This is an excerpt from a longer article.

California bank regulator finds own faults in bank's demise

FILE – People gather outside the Santa Clara branch of Silicon Valley Bank on March 10, 2023. California's bank regulator failed to act quickly enough to address the problems at Silicon Valley Bank, according to its own report released Monday, May 8

Jeff Chiu/AP

NEW YORK, NY (AP) - California's banking regulator claimed Monday that the state was too slow in recognizing the growing risks of Silicon Valley Bank. It also said it did not take enough action to force the bank to correct its problems.

The California Department of Financial Protection and Innovation released a report that echoed findings from a Federal Reserve report on its own supervision of Silicon Valley Bank. The Fed criticized its own role in Silicon Valley Bank's failure. It said that its supervisors had been too slow or unwilling to push the bank management to resolve issues.

Silicon Valley Bank failed and collapsed on 10 March after its depositors raced to withdraw tens billions of dollars in a 21st Century bank run. The failure of Silicon Valley Bank has caused a series of aftershocks that have shaken up the financial system. Signature Bank and First Republic Bank both failed, while several other banks are in severe financial distress.

California is the epicenter of the financial turmoil. Last week, regulators closed San Francisco's First Republic and sold it to JPMorgan Chase. PacWest Bank in Los Angeles was hammered by the financial markets after First Republic failed last week.

In its report, the DFPI stated that staffers were too slow to realize how rapidly First Republic and Silicon Valley Bank expanded in response to COVID-19. They took on deposits worth billions of dollars. The report also said that staffers failed to recognize the risks associated with banks growing too large too fast.

The agency said that its staff was unaware of the risks that could be posed by the large number of uninsured depositors at Silicon Valley Bank.

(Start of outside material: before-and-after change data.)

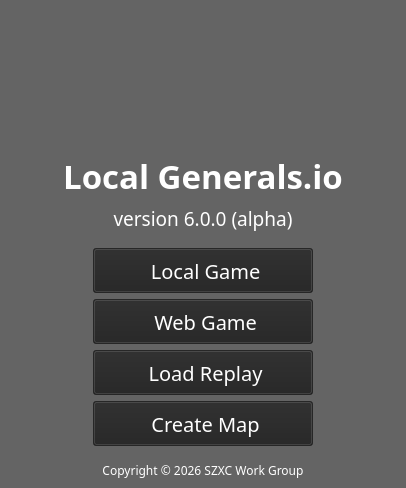
Above: src/ui/mainWindow/mainWindow.ui from SZXC-WG/LocalGen-new before the change. Below: the same form after it.
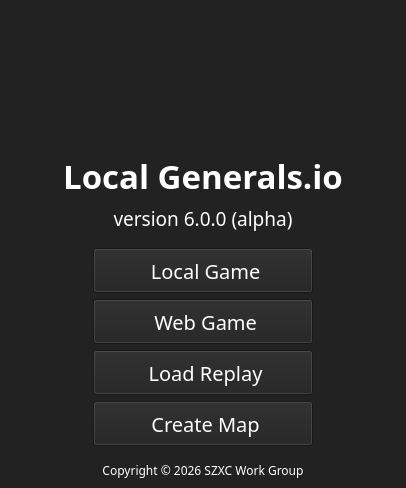
That is the form after the change. Icons and pictures are not drawn. Custom widgets are drawn as their Qt base class.

Commit message: upd(ui): improve visibility

```diff
--- a/src/ui/mainWindow/mainWindow.ui
+++ b/src/ui/mainWindow/mainWindow.ui
@@ -24,7 +24,7 @@
      </colorrole>
      <colorrole role="Button">
       <brush brushstyle="SolidPattern">
-       <color alpha="179">
+       <color alpha="255">
         <red>34</red>
         <green>34</green>
         <blue>34</blue>
@@ -33,7 +33,7 @@
      </colorrole>
      <colorrole role="Light">
       <brush brushstyle="SolidPattern">
-       <color alpha="179">
+       <color alpha="255">
         <red>51</red>
         <green>51</green>
         <blue>51</blue>
@@ -42,7 +42,7 @@
      </colorrole>
      <colorrole role="Midlight">
       <brush brushstyle="SolidPattern">
-       <color alpha="179">
+       <color alpha="255">
         <red>42</red>
         <green>42</green>
         <blue>42</blue>
@@ -51,7 +51,7 @@
      </colorrole>
      <colorrole role="Dark">
       <brush brushstyle="SolidPattern">
-       <color alpha="179">
+       <color alpha="255">
         <red>17</red>
         <green>17</green>
         <blue>17</blue>
@@ -60,7 +60,7 @@
      </colorrole>
      <colorrole role="Mid">
       <brush brushstyle="SolidPattern">
-       <color alpha="179">
+       <color alpha="255">
         <red>23</red>
         <green>23</green>
         <blue>23</blue>
@@ -105,7 +105,7 @@
      </colorrole>
      <colorrole role="Window">
       <brush brushstyle="SolidPattern">
-       <color alpha="179">
+       <color alpha="255">
         <red>34</red>
         <green>34</green>
         <blue>34</blue>
@@ -123,7 +123,7 @@
      </colorrole>
      <colorrole role="AlternateBase">
       <brush brushstyle="SolidPattern">
-       <color alpha="217">
+       <color alpha="255">
         <red>17</red>
         <green>17</green>
         <blue>17</blue>
@@ -161,8 +161,8 @@
       <brush brushstyle="SolidPattern">
        <color alpha="255">
         <red>0</red>
-        <green>0</green>
-        <blue>0</blue>
+        <green>128</green>
+        <blue>128</blue>
        </color>
       </brush>
      </colorrole>
@@ -179,7 +179,7 @@
      </colorrole>
      <colorrole role="Button">
       <brush brushstyle="SolidPattern">
-       <color alpha="179">
+       <color alpha="255">
         <red>34</red>
         <green>34</green>
         <blue>34</blue>
@@ -188,7 +188,7 @@
      </colorrole>
      <colorrole role="Light">
       <brush brushstyle="SolidPattern">
-       <color alpha="179">
+       <color alpha="255">
         <red>51</red>
         <green>51</green>
         <blue>51</blue>
@@ -197,7 +197,7 @@
      </colorrole>
      <colorrole role="Midlight">
       <brush brushstyle="SolidPattern">
-       <color alpha="179">
+       <color alpha="255">
         <red>42</red>
         <green>42</green>
         <blue>42</blue>
@@ -206,7 +206,7 @@
      </colorrole>
      <colorrole role="Dark">
       <brush brushstyle="SolidPattern">
-       <color alpha="179">
+       <color alpha="255">
         <red>17</red>
         <green>17</green>
         <blue>17</blue>
@@ -215,7 +215,7 @@
      </colorrole>
      <colorrole role="Mid">
       <brush brushstyle="SolidPattern">
-       <color alpha="179">
+       <color alpha="255">
         <red>23</red>
         <green>23</green>
         <blue>23</blue>
@@ -260,7 +260,7 @@
      </colorrole>
      <colorrole role="Window">
       <brush brushstyle="SolidPattern">
-       <color alpha="179">
+       <color alpha="255">
         <red>34</red>
         <green>34</green>
         <blue>34</blue>
@@ -278,7 +278,7 @@
      </colorrole>
      <colorrole role="AlternateBase">
       <brush brushstyle="SolidPattern">
-       <color alpha="217">
+       <color alpha="255">
         <red>17</red>
         <green>17</green>
         <blue>17</blue>
@@ -316,8 +316,8 @@
       <brush brushstyle="SolidPattern">
        <color alpha="255">
         <red>0</red>
-        <green>0</green>
-        <blue>0</blue>
+        <green>128</green>
+        <blue>128</blue>
        </color>
       </brush>
      </colorrole>
@@ -325,7 +325,7 @@
     <disabled>
      <colorrole role="WindowText">
       <brush brushstyle="SolidPattern">
-       <color alpha="179">
+       <color alpha="255">
         <red>17</red>
         <green>17</green>
         <blue>17</blue>
@@ -334,7 +334,7 @@
      </colorrole>
      <colorrole role="Button">
       <brush brushstyle="SolidPattern">
-       <color alpha="179">
+       <color alpha="255">
         <red>34</red>
         <green>34</green>
         <blue>34</blue>
@@ -343,7 +343,7 @@
      </colorrole>
      <colorrole role="Light">
       <brush brushstyle="SolidPattern">
-       <color alpha="179">
+       <color alpha="255">
         <red>51</red>
         <green>51</green>
         <blue>51</blue>
@@ -352,7 +352,7 @@
      </colorrole>
      <colorrole role="Midlight">
       <brush brushstyle="SolidPattern">
-       <color alpha="179">
+       <color alpha="255">
         <red>42</red>
         <green>42</green>
         <blue>42</blue>
@@ -361,7 +361,7 @@
      </colorrole>
      <colorrole role="Dark">
       <brush brushstyle="SolidPattern">
-       <color alpha="179">
+       <color alpha="255">
         <red>17</red>
         <green>17</green>
         <blue>17</blue>
@@ -370,7 +370,7 @@
      </colorrole>
      <colorrole role="Mid">
       <brush brushstyle="SolidPattern">
-       <color alpha="179">
+       <color alpha="255">
         <red>23</red>
         <green>23</green>
         <blue>23</blue>
@@ -379,10 +379,10 @@
      </colorrole>
      <colorrole role="Text">
       <brush brushstyle="SolidPattern">
-       <color alpha="179">
-        <red>17</red>
-        <green>17</green>
-        <blue>17</blue>
+       <color alpha="255">
+        <red>0</red>
+        <green>80</green>
+        <blue>80</blue>
        </color>
       </brush>
      </colorrole>
@@ -397,7 +397,7 @@
      </colorrole>
      <colorrole role="ButtonText">
       <brush brushstyle="SolidPattern">
-       <color alpha="179">
+       <color alpha="255">
         <red>17</red>
         <green>17</green>
         <blue>17</blue>
@@ -406,7 +406,7 @@
      </colorrole>
      <colorrole role="Base">
       <brush brushstyle="SolidPattern">
-       <color alpha="179">
+       <color alpha="255">
         <red>34</red>
         <green>34</green>
         <blue>34</blue>
@@ -415,7 +415,7 @@
      </colorrole>
      <colorrole role="Window">
       <brush brushstyle="SolidPattern">
-       <color alpha="179">
+       <color alpha="255">
         <red>34</red>
         <green>34</green>
         <blue>34</blue>
@@ -433,7 +433,7 @@
      </colorrole>
      <colorrole role="AlternateBase">
       <brush brushstyle="SolidPattern">
-       <color alpha="179">
+       <color alpha="255">
         <red>34</red>
         <green>34</green>
         <blue>34</blue>
@@ -460,7 +460,7 @@
      </colorrole>
      <colorrole role="PlaceholderText">
       <brush brushstyle="SolidPattern">
-       <color alpha="89">
+       <color alpha="127">
         <red>17</red>
         <green>17</green>
         <blue>17</blue>
@@ -469,10 +469,10 @@
      </colorrole>
      <colorrole role="Accent">
       <brush brushstyle="SolidPattern">
-       <color alpha="179">
-        <red>24</red>
-        <green>24</green>
-        <blue>24</blue>
+       <color alpha="255">
+        <red>0</red>
+        <green>128</green>
+        <blue>128</blue>
        </color>
       </brush>
      </colorrole>
```
The commit also changes 2 other files.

DFPI announced that it would increase its staffing in order to supervise banks with assets exceeding $50 billion and those with high concentrations in deposits in a particular sector. Silicon Valley Bank, for example, had a large number of deposits concentrated in the technology industry.